Tony Thomas | 08/13/2007
(3 out of 5 stars)
"n the notation above Mark Greilsamer says there are Country music publications which describe themselves as "comprehensive" but which do not even acknowledge Floyd Tillman.
Well, there are also CD compilations claiming to present the best of an artist, but which do not quite deliver. This is one of them. The sound quality is excellent, which is par for the course when it comes to Collector's Choice, but in a 24-track CD for a singer with but 10 hits to his credit from 1944 to 1960, why would they leave out three, including his ONLY # 1? Sorry, but you can't have a "best of" album without an artist's best hit ever!
They should also have found room for one of his first compositions, which became a best-seller for Dickie McBride in 1939, the now-classic It Makes No Difference Now, which he himself recorded that year after securing that contract with Decca.
With the advent of Billboard's Country singles charts in 1944, his first Decca success was They Took The Stars Out Of Heaven, # 1 that February b/w Why Do You Treat Me This Way? (neither here). Later that year Each Night At Nine was released and it rose to # 4 early in 1945, but while that Decca side IS included, they also omit the flipside, G.I. Blues, which charted at # 5! Starting to see a pattern here?
All the above hits were billed to Floyd Tillman and His Favorite Playboys, but after he moved over to Columbia in 1946 all releases were shown as simply Floyd Tillman.

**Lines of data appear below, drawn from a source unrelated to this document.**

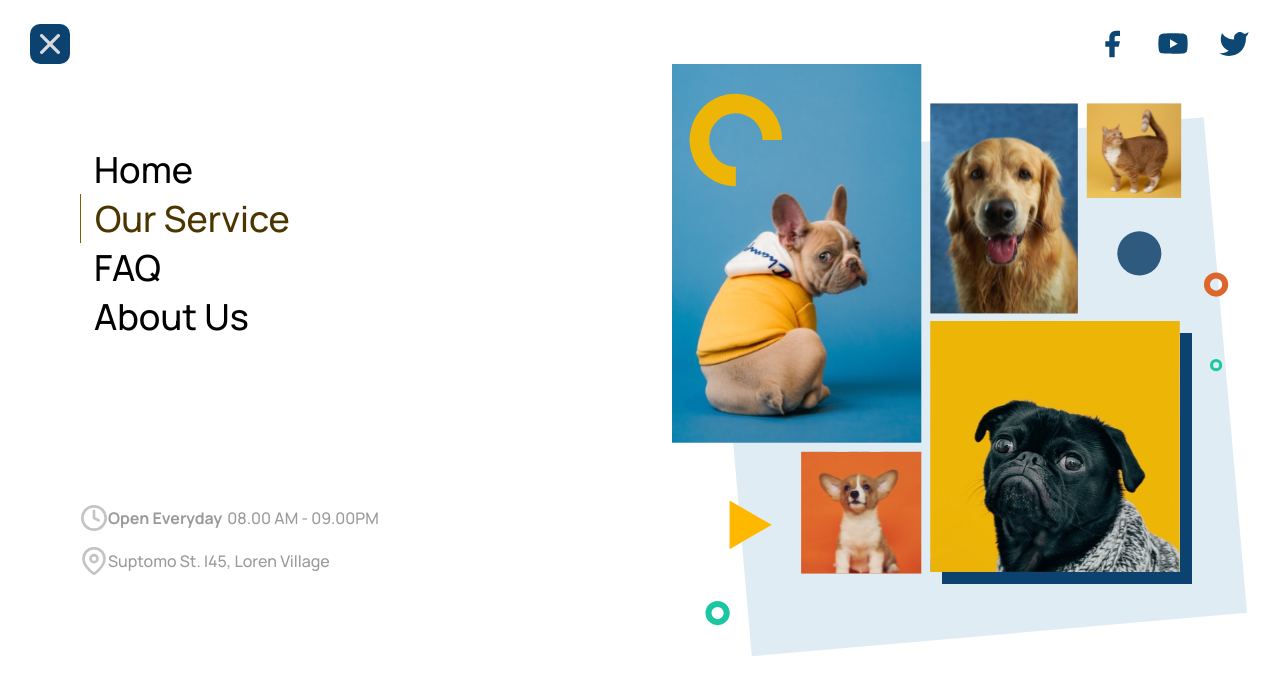
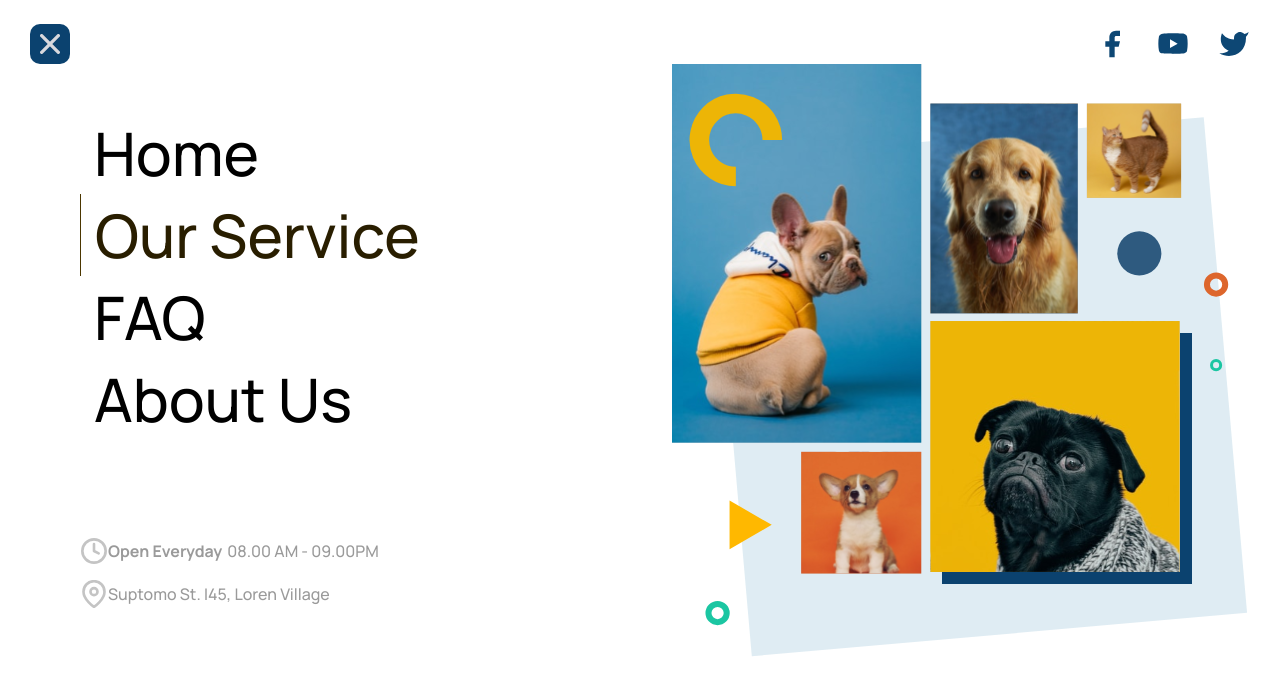
Before and after one commit to rflcnunes/loveanimals, a Vue app: page / in a window 1280 px wide. Shown: the top 694 px of the page. Built offline with nearby package versions, Linux system fonts and the light colour scheme.

Commit message:
adjustment css

```diff
--- a/src/components/molecules/TheBanner.vue
+++ b/src/components/molecules/TheBanner.vue
@@ -10,7 +10,7 @@
         ]"
         @click="selectedItemIndex = index"
       >
-        <TheTypography class="item" :text="item" displaySize="md" />
+        <TheTypography class="item" :text="item" displaySize="xl" />
       </li>
     </ul>
   </div>
@@ -62,7 +62,7 @@ export default {
     &--active {
       color: $primaryYellow;
       border-left: 5px solid $primaryYellow;
-      transition: all 0.5s ease;
+      transition: all 1s ease-out;
     }
   }
 }
```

All six hits with that label are here, along with four of the B-sides, beginning with Drivin' Nails In My Coffin, a # 2 in September 1946 b/w Some Other World.

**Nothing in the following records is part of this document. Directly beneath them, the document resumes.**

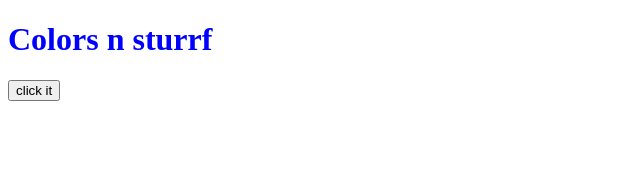
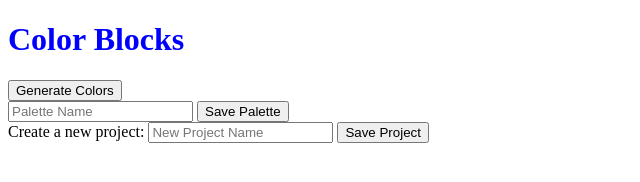
Before and after one commit to rennmatthewp/pallet-picker, a website: page public/index.html in a window 1280 px wide. Shown: the whole page, without its empty margins (0-640 px from the left). Drawn offline with Linux system fonts and the light colour scheme.

Commit message:
basic index.html setup

```diff
--- a/public/index.html
+++ b/public/index.html
@@ -1,15 +1,41 @@
 <!DOCTYPE html>
 <html lang="en">
+
 <head>
   <meta charset="UTF-8">
   <meta name="viewport" content="width=device-width, initial-scale=1.0">
   <meta http-equiv="X-UA-Compatible" content="ie=edge">
+  <link rel="stylesheet" href="./styles/fix.css">
   <link rel="stylesheet" href="./styles/index.css">
   <title>Color Blocks</title>
 </head>
+
 <body>
-  <h1>Colors n sturrf</h1>
-  <button>click it</button>
+  <header>
+    <h1>Color Blocks</h1>
+  </header>
+  <main>
+    <section class="blocks">
+      <div class="color-block one"></div>
+      <div class="color-block two"></div>
+      <div class="color-block three"></div>
+      <div class="color-block four"></div>
+      <div class="color-block five"></div>
+      <button>Generate Colors</button>
+      <form action="post">
+        <input type="text" placeholder="Palette Name">
+        <button>Save Palette</button>
+      </form>
+    </section>
+    <section>
+      <form action="post" name="new-project">
+        <label for="new-project">Create a new project:</label>
+        <input type="text" placeholder="New Project Name">
+        <button>Save Project</button>
+      </form>
+    </section>
+  </main>
   <script src="./scripts/index.js"></script>
 </body>
+
 </html>
```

A full year would then pass before his next hit - and my particular Tillman favourite - I Love You So Much, It Hurts. That rose to # 5 in late summer 1948 b/w I'll Take What I Can Get. Early in 1949 Please Don't Pass Me By peaked at # 14 b/w Cold Cold Woman [omitted here], followed six months later by Slipping Around. Backed with You Made Me Live, Love And Die, it reached # 5, outpaced by both the Ernest Tubb and Margaret Whiting/Jimmy Wakely covers, both of which made # 1.
At the end of that year the follow-up I'll Never Slip Around Again went to # 6 b/w This Cold War With You, but once again he was beaten out by the Margaret Whiting/Jimmy Wakely cover which reached # 2. His final Columbia hit then came early in 1950 when I Gotta Have My Baby Back hit the # 4 slot b/w It Had To Be That Way.

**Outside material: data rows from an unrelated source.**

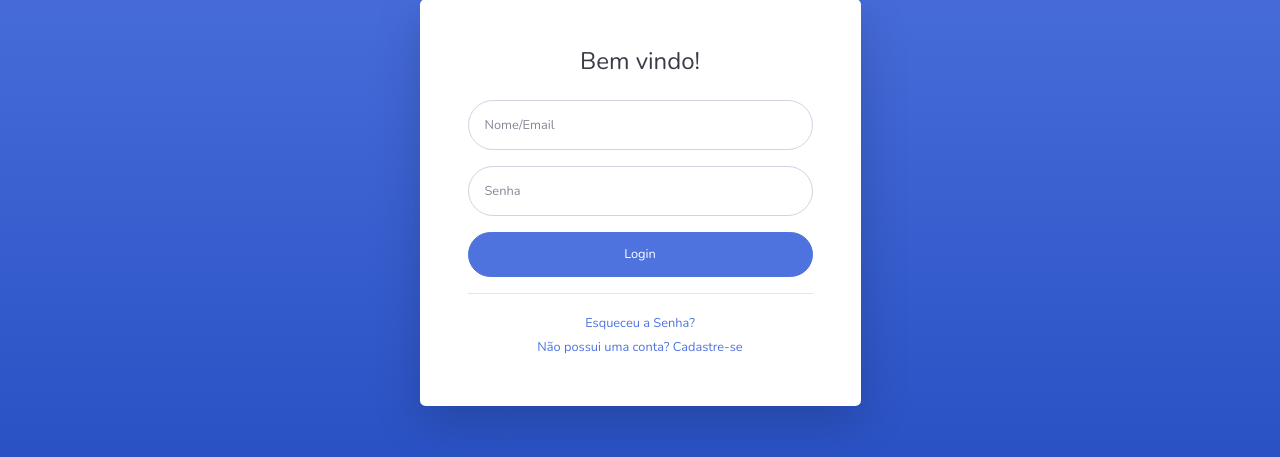
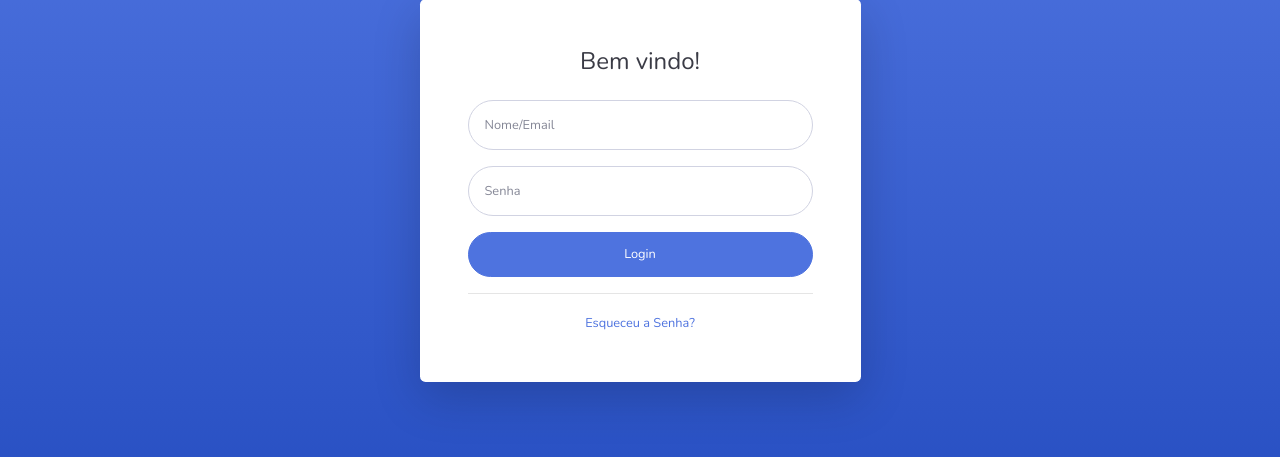
Before and after one commit to gabrielmteixeira/sistemaptflask, a Flask app: page /usuario/login in a window 1280 px wide. Shown: the part 209-666 px from the top of the page. Run offline with Flask 2, Linux system fonts and the light colour scheme; parts of the project's set-up code (start-up, migrations or seed data) failed here and were passed over; some libraries are stand-ins or nearby versions.

Commit message:
Comentando código que leva para o cadastro

```diff
--- a/sistemaptflask/templates/base_dashboard.html
+++ b/sistemaptflask/templates/base_dashboard.html
@@ -112,7 +112,7 @@
       </li>
       {% endif %}
 
-      <!-- Nav Item - Menu -->
+      <!-- Nav Item - Menu
       {% if not current_user.is_authenticated %}
       <li class="nav-item">
         <a class="nav-link " href="{{url_for('usuario.cadastrar_usuario')}}">
@@ -120,7 +120,7 @@
           <span>Cadastro</span>
         </a>
       </li>
-      {% endif %}
+      {% endif %} -->
 
       {% if not current_user.is_authenticated %}
       <li class="nav-item">
--- a/sistemaptflask/usuario/templates/login.html
+++ b/sistemaptflask/usuario/templates/login.html
@@ -70,9 +70,9 @@
                   <div class="text-center">
                     <a class="small" href="{{url_for('usuario.forgot_password')}}">Esqueceu a Senha?</a>
                   </div>
-                  <div class="text-center">
+                  <!-- <div class="text-center">
                     <a class="small" href="{{url_for('usuario.cadastrar_usuario')}}">Não possui uma conta? Cadastre-se</a>
-                  </div>
+                  </div> -->
                 </div>
               </div>
             </div>
```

In early 1961 Floyd made one last visit to the Country charts for the Liberty label when It Just Tears Me Up peaked at # 29 b/w The Song Of Music. Neither of those sides is included here either. He passed away at age 89 on August 22, 2003.
One publication that DOES give prominence to Floyd Tillman's career is Barry McCloud's Definitive Country, and in that volume Floyd's style is described by historian Bill Malone as "a lazy, drawling baritone ... replete with peculiar swoops and note bendings that was too irresistibly appealing to avoid imitation." Jimmy Wakely certainly made a career out of copying it.
Seems to me that, if you are going to honour a Hall of Famer - he was inducted in 1984 along with Ralph Peer [it's interesting to note that Jimmy Wakely has yet to be inducted] - then you should go out of your way to include all his hits, especially his only # 1.
Gone but not forgotten!
Walter Stettner | Vienna Austria | 09/13/2003
(5 out of 5 stars)
"It was sad to hear that Floyd Tillman passed away just recently in August of 2003 at age 89. He was one of the legendary songwriters in Country Music, from "Slipping Around" to "I Love You So Much It Hurts Me". This compilation should be in every serious Country Music Collection. Ol' Flyod for sure was not the greatest vocalist in the world, but it is always good to have those great songs in the original version of the person who wrote them. The CD is well-done, with extensive information regarding the career of Floyd Tillman, one more reason to add this to your collection."